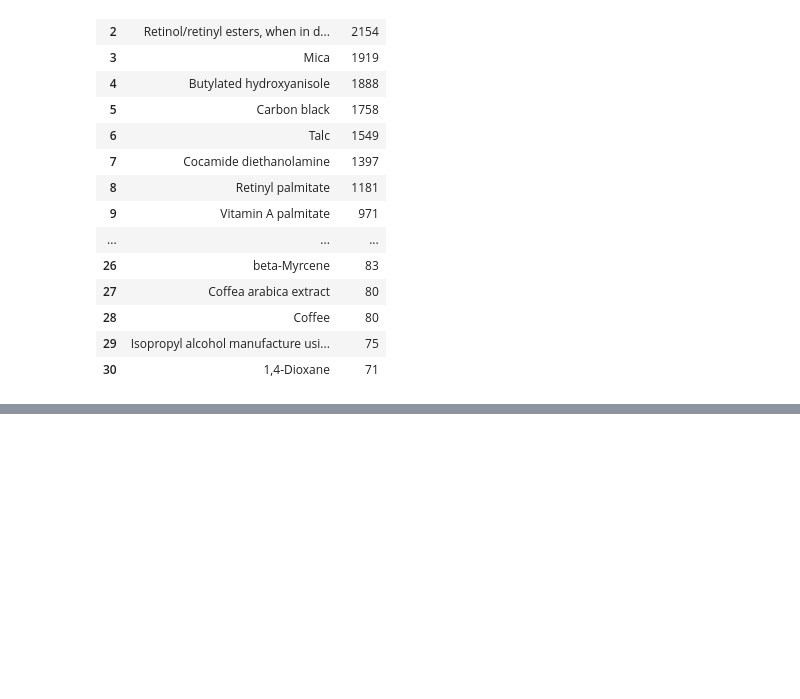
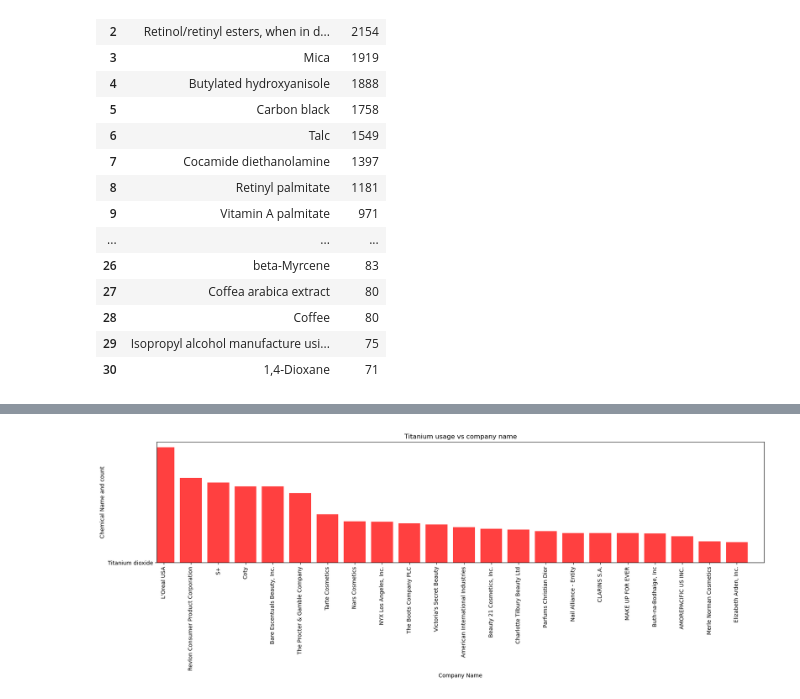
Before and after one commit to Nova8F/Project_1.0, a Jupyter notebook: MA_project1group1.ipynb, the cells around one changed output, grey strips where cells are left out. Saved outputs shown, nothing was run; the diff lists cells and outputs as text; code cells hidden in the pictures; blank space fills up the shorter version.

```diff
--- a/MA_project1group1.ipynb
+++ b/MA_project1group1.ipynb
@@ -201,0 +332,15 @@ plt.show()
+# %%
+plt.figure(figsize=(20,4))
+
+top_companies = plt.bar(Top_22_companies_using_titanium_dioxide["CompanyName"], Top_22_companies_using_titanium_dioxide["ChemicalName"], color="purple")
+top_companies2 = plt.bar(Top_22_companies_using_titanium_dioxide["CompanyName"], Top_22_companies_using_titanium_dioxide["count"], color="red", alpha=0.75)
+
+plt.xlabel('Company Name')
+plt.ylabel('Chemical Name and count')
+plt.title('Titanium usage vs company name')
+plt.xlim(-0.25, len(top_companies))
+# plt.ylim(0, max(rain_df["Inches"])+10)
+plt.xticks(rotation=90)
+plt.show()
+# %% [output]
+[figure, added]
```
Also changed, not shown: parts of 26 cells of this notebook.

+---+

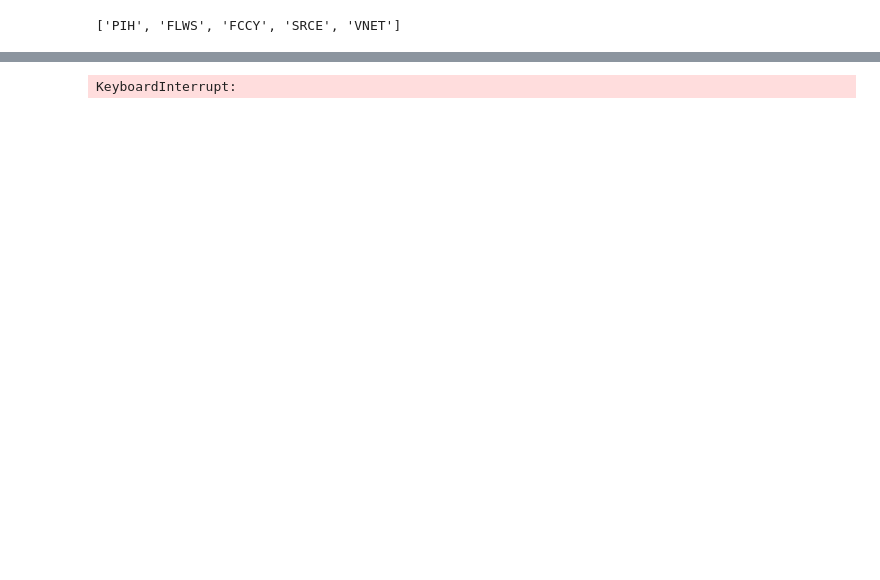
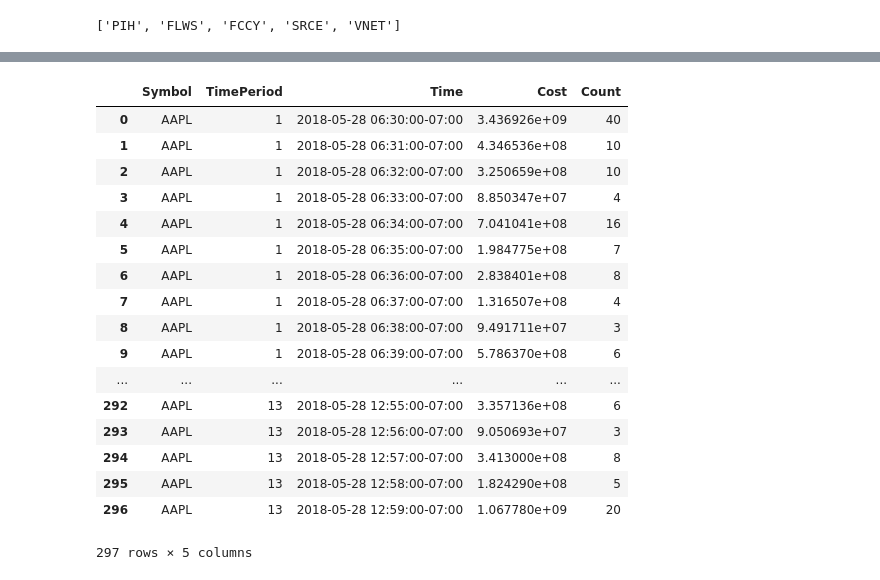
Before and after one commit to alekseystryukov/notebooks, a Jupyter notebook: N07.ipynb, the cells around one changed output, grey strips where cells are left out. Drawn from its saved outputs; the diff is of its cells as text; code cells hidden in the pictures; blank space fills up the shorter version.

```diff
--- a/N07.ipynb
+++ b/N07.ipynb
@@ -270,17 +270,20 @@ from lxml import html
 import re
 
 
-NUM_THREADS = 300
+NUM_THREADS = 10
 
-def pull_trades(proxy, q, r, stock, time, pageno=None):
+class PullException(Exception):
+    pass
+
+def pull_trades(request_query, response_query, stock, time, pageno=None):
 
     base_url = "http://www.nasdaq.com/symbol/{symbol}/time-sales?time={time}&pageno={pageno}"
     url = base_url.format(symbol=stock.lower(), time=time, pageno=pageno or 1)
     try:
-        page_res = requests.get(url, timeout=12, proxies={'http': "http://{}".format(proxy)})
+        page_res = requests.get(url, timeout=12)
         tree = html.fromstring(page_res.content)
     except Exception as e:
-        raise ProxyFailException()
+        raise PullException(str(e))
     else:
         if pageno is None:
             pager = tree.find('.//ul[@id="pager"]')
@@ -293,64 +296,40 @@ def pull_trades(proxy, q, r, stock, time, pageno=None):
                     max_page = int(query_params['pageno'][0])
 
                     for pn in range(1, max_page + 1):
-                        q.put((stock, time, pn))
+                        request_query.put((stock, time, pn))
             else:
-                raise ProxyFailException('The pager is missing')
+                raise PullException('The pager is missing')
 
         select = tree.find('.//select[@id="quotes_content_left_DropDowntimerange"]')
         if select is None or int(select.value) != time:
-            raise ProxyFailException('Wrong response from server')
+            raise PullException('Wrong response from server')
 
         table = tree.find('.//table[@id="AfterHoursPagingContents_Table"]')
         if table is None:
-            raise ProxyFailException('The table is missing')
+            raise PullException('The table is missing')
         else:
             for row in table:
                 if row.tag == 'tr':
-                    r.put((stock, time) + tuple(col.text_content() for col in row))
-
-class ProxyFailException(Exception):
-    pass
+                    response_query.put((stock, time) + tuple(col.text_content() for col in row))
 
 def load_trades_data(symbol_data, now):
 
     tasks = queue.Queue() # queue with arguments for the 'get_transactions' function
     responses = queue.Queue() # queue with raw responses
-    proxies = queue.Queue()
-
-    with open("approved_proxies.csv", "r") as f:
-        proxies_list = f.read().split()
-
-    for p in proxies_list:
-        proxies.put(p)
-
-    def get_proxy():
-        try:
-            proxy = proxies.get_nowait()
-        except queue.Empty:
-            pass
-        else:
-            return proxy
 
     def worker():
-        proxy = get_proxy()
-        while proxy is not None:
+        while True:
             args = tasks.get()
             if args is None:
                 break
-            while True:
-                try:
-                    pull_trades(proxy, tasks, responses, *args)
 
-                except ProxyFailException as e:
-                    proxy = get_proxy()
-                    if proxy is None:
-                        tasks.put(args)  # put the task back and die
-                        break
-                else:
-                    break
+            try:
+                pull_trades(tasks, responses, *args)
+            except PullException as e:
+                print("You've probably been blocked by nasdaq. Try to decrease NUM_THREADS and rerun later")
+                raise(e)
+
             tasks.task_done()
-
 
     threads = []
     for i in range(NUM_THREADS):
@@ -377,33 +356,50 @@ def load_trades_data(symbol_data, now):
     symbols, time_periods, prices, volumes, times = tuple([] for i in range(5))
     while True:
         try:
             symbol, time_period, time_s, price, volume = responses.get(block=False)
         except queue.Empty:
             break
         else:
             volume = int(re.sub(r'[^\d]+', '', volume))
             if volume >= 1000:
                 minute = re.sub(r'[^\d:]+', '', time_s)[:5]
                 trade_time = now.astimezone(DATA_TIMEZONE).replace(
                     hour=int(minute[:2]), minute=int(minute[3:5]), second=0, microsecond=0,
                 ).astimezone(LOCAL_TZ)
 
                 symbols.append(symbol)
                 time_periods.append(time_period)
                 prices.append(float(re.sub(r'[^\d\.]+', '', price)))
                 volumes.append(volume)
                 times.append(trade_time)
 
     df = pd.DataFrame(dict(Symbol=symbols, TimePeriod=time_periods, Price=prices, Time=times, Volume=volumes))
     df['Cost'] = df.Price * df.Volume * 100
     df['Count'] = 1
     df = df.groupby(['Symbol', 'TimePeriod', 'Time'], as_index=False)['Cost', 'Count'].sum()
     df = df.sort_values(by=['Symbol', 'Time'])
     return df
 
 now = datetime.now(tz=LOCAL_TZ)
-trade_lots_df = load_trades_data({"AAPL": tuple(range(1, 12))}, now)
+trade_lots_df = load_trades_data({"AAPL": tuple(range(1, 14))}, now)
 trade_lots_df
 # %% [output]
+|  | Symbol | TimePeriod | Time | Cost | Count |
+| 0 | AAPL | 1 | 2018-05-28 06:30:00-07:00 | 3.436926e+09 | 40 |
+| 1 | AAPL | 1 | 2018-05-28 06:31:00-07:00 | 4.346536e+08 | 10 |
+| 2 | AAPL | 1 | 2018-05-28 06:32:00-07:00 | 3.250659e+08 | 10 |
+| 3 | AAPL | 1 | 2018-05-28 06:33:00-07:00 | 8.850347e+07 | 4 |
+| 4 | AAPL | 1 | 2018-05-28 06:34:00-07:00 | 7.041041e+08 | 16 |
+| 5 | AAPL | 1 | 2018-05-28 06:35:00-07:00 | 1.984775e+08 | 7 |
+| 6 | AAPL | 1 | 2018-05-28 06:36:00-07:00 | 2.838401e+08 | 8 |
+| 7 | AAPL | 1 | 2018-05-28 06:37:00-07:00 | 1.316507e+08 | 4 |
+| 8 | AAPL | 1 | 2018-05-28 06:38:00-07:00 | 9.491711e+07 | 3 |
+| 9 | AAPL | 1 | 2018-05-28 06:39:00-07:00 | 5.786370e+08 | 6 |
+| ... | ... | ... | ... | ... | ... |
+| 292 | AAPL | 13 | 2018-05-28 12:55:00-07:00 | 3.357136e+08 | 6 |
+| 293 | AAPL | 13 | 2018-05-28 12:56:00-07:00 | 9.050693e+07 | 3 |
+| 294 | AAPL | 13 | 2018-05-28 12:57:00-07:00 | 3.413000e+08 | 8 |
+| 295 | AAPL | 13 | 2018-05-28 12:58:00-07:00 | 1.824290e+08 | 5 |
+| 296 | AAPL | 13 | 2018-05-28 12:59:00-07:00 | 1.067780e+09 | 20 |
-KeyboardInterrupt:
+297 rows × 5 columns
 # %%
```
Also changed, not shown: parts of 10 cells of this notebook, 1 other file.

+---+

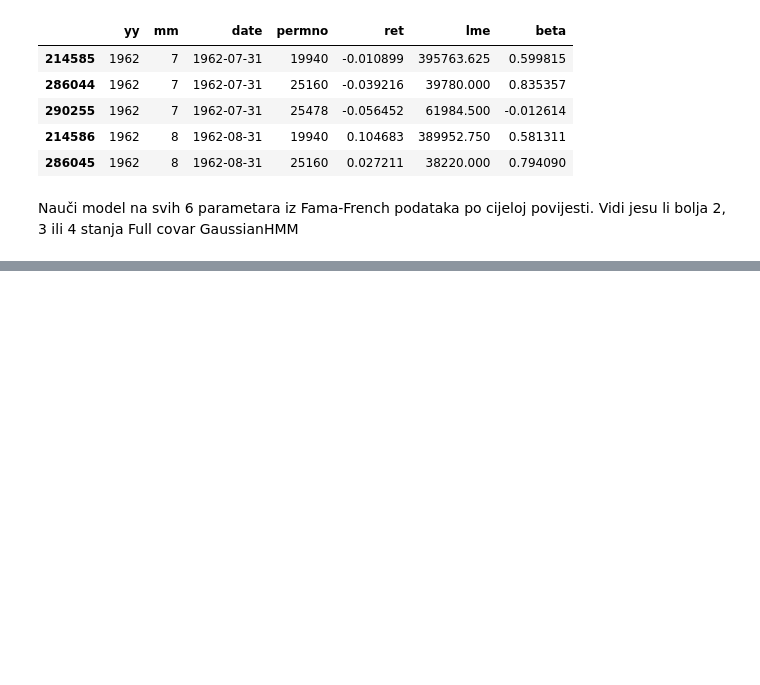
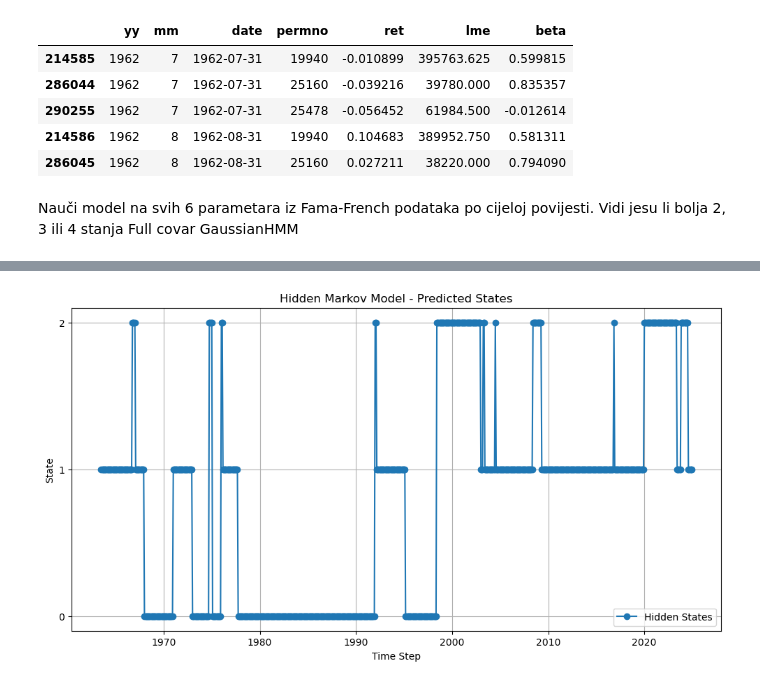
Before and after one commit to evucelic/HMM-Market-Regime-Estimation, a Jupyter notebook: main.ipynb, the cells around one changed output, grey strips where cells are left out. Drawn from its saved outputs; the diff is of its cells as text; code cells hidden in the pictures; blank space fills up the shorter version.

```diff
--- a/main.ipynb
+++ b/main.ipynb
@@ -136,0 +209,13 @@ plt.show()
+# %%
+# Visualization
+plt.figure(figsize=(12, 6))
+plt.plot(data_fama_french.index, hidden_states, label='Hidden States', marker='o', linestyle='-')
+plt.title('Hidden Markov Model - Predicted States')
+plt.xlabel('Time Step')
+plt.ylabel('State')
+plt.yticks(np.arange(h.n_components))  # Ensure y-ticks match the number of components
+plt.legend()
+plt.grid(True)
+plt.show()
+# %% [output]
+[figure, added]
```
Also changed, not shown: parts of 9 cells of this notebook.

+---+

Instructions for the task
Which lines above hold the string "stock"? Copy every one of them.

Expected answer
-def pull_trades(proxy, q, r, stock, time, pageno=None):
+def pull_trades(request_query, response_query, stock, time, pageno=None):
     url = base_url.format(symbol=stock.lower(), time=time, pageno=pageno or 1)
@@ -293,64 +296,40 @@ def pull_trades(proxy, q, r, stock, time, pageno=None):
-                        q.put((stock, time, pn))
+                        request_query.put((stock, time, pn))
-                    r.put((stock, time) + tuple(col.text_content() for col in row))
+                    response_query.put((stock, time) + tuple(col.text_content() for col in row))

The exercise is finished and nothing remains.